> **Goal of the exercise**: Which lines run from the start of the material below through the line containing "The browser window"? Retype them exactly, pictures excluded.

> **Records to use**:
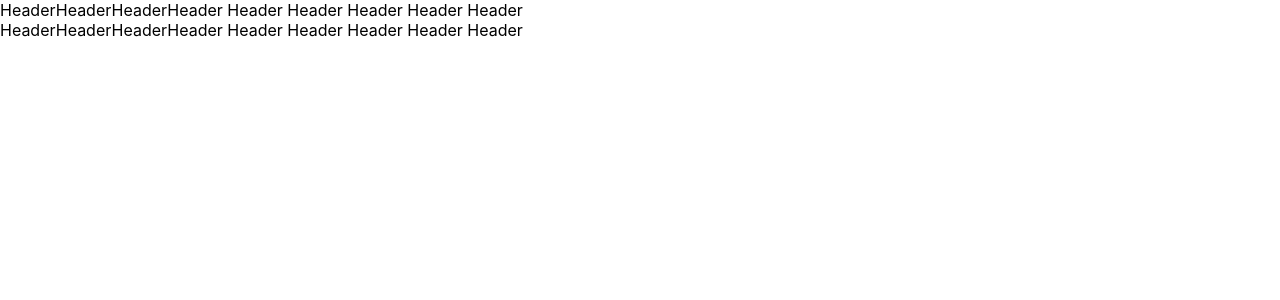
Repository: MiroslavWise/church-new
Page: /
The author's editor kept a copy of each file at every save. The page is drawn from the files as they stood at one save, then again after a run of saves.
The browser window is 1280 px wide. The pictures show the whole page.
The project was rebuilt for these pictures with package versions that can differ from the ones it lists, and the page was loaded fresh each time.

Above is the page before, as saved 2022-08-26 15:32:09.

### src/index.js
import ReactDOM from 'react-dom/client';
import './index.scss';
import App from './App';

const root = ReactDOM.createRoot(document.getElementById('root'));
root.render(
    <App />
)

### src/index.scss
$color-prime: #ff00ff;

body {
  margin: 0;
  font-family: -apple-system, BlinkMacSystemFont, 'Segoe UI', 'Roboto', 'Oxygen',
    'Ubuntu', 'Cantarell', 'Fira Sans', 'Droid Sans', 'Helvetica Neue',
    sans-serif;
  -webkit-font-smoothing: antialiased;
  -moz-osx-font-smoothing: grayscale;
}

code {
  font-family: source-code-pro, Menlo, Monaco, Consolas, 'Courier New',
    monospace;
}

### src/App.jsx
import {Header} from './page/Header'

function App() {
  return (
    <>
    <Header />
    <Header />
    </>
  )
}

export default App;

### src/page/Header.jsx
const Header = () => {

        return(
                <div>
                        HeaderHeaderHeaderHeader
                        Header

                        Header
                        Header
                        Header
                        Header
                </div>
        )
}

export {Header}

Loaded but not shown: public/index.html (common file)

After the next 2 saves:
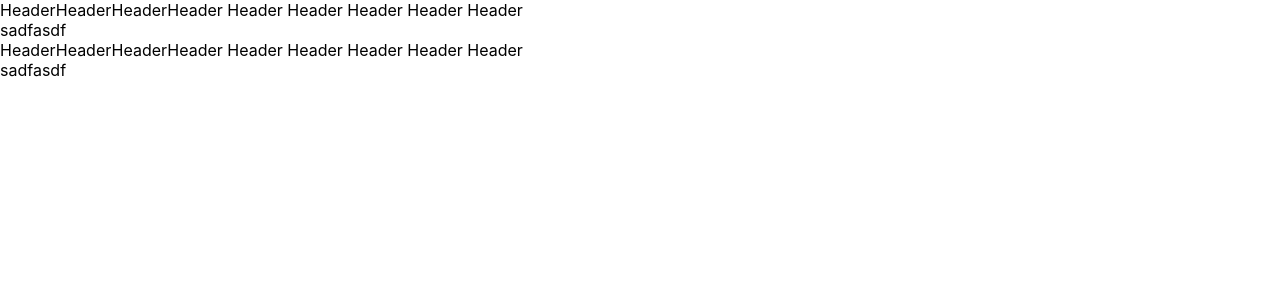
The 2 saves are shown as one change because they came seconds apart.
The last was saved 77 s later.
--- a/src/page/Header.jsx
+++ b/src/page/Header.jsx
@@ -1,7 +1,9 @@
+const Sdfasdf = ( ) => <div> sadfasdf   </div>
+
 const Header = () => {
 
         return(
-                <div>
+                <div >
                         HeaderHeaderHeaderHeader
                         Header
 
@@ -9,6 +11,8 @@ const Header = () => {
                         Header
                         Header
                         Header
+
+                        <Sdfasdf />
                 </div>
         )
 }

> **Solved problem**:
Repository: MiroslavWise/church-new
Page: /
The author's editor kept a copy of each file at every save. The page is drawn from the files as they stood at one save, then again after a run of saves.
The browser window is 1280 px wide. The pictures show the whole page.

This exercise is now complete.